Once you have read the records below, restate them word for word.

═══ Records shown

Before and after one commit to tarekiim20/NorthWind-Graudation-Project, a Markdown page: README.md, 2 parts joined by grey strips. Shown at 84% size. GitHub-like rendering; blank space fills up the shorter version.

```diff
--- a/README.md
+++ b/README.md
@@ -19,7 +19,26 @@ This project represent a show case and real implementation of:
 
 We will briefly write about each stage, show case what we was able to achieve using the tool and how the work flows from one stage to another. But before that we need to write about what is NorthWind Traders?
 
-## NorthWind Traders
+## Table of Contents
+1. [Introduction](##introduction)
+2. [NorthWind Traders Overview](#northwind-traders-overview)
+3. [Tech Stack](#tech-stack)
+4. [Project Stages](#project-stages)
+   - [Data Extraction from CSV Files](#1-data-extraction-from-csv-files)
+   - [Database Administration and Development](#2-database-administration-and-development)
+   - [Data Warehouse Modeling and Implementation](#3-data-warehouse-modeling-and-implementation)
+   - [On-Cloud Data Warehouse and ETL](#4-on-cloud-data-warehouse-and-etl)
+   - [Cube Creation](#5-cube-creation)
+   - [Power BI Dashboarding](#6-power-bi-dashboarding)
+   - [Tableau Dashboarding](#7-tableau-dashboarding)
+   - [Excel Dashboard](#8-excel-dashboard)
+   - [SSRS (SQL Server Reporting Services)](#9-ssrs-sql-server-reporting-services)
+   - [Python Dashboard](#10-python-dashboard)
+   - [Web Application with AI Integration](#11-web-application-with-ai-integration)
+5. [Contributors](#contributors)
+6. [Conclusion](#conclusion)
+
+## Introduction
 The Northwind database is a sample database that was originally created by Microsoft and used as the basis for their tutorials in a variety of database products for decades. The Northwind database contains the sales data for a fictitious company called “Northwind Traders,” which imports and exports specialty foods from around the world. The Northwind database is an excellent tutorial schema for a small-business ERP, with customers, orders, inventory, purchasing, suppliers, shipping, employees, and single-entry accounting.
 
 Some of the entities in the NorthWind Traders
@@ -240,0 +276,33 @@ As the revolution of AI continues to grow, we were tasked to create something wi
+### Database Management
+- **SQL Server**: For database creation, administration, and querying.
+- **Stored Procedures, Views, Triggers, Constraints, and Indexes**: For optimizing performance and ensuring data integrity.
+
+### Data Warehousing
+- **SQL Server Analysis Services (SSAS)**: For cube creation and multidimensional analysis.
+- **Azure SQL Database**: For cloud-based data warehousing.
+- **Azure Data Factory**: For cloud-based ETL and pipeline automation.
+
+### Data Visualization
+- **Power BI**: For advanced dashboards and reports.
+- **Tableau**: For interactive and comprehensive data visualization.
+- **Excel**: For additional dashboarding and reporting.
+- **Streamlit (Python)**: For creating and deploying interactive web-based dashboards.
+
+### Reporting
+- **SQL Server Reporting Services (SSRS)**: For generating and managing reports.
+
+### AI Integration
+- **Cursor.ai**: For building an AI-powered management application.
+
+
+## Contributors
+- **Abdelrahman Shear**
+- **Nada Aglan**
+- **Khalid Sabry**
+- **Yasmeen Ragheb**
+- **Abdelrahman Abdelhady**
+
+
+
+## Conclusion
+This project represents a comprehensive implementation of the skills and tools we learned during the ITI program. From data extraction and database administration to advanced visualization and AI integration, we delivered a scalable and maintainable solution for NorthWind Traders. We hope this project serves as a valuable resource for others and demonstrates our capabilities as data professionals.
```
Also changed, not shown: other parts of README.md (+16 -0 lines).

══════

→ **Task result**:
Before and after one commit to tarekiim20/NorthWind-Graudation-Project, a Markdown page: README.md, 2 parts joined by grey strips. Shown at 84% size. GitHub-like rendering; blank space fills up the shorter version.

```diff
--- a/README.md
+++ b/README.md
@@ -19,7 +19,26 @@ This project represent a show case and real implementation of:
 
 We will briefly write about each stage, show case what we was able to achieve using the tool and how the work flows from one stage to another. But before that we need to write about what is NorthWind Traders?
 
-## NorthWind Traders
+## Table of Contents
+1. [Introduction](##introduction)
+2. [NorthWind Traders Overview](#northwind-traders-overview)
+3. [Tech Stack](#tech-stack)
+4. [Project Stages](#project-stages)
+   - [Data Extraction from CSV Files](#1-data-extraction-from-csv-files)
+   - [Database Administration and Development](#2-database-administration-and-development)
+   - [Data Warehouse Modeling and Implementation](#3-data-warehouse-modeling-and-implementation)
+   - [On-Cloud Data Warehouse and ETL](#4-on-cloud-data-warehouse-and-etl)
+   - [Cube Creation](#5-cube-creation)
+   - [Power BI Dashboarding](#6-power-bi-dashboarding)
+   - [Tableau Dashboarding](#7-tableau-dashboarding)
+   - [Excel Dashboard](#8-excel-dashboard)
+   - [SSRS (SQL Server Reporting Services)](#9-ssrs-sql-server-reporting-services)
+   - [Python Dashboard](#10-python-dashboard)
+   - [Web Application with AI Integration](#11-web-application-with-ai-integration)
+5. [Contributors](#contributors)
+6. [Conclusion](#conclusion)
+
+## Introduction
 The Northwind database is a sample database that was originally created by Microsoft and used as the basis for their tutorials in a variety of database products for decades. The Northwind database contains the sales data for a fictitious company called “Northwind Traders,” which imports and exports specialty foods from around the world. The Northwind database is an excellent tutorial schema for a small-business ERP, with customers, orders, inventory, purchasing, suppliers, shipping, employees, and single-entry accounting.
 
 Some of the entities in the NorthWind Traders
@@ -240,0 +276,33 @@ As the revolution of AI continues to grow, we were tasked to create something wi
+### Database Management
+- **SQL Server**: For database creation, administration, and querying.
+- **Stored Procedures, Views, Triggers, Constraints, and Indexes**: For optimizing performance and ensuring data integrity.
+
+### Data Warehousing
+- **SQL Server Analysis Services (SSAS)**: For cube creation and multidimensional analysis.
+- **Azure SQL Database**: For cloud-based data warehousing.
+- **Azure Data Factory**: For cloud-based ETL and pipeline automation.
+
+### Data Visualization
+- **Power BI**: For advanced dashboards and reports.
+- **Tableau**: For interactive and comprehensive data visualization.
+- **Excel**: For additional dashboarding and reporting.
+- **Streamlit (Python)**: For creating and deploying interactive web-based dashboards.
+
+### Reporting
+- **SQL Server Reporting Services (SSRS)**: For generating and managing reports.
+
+### AI Integration
+- **Cursor.ai**: For building an AI-powered management application.
+
+
+## Contributors
+- **Abdelrahman Shear**
+- **Nada Aglan**
+- **Khalid Sabry**
+- **Yasmeen Ragheb**
+- **Abdelrahman Abdelhady**
+
+
+
+## Conclusion
+This project represents a comprehensive implementation of the skills and tools we learned during the ITI program. From data extraction and database administration to advanced visualization and AI integration, we delivered a scalable and maintainable solution for NorthWind Traders. We hope this project serves as a valuable resource for others and demonstrates our capabilities as data professionals.
```
Also changed, not shown: other parts of README.md (+16 -0 lines).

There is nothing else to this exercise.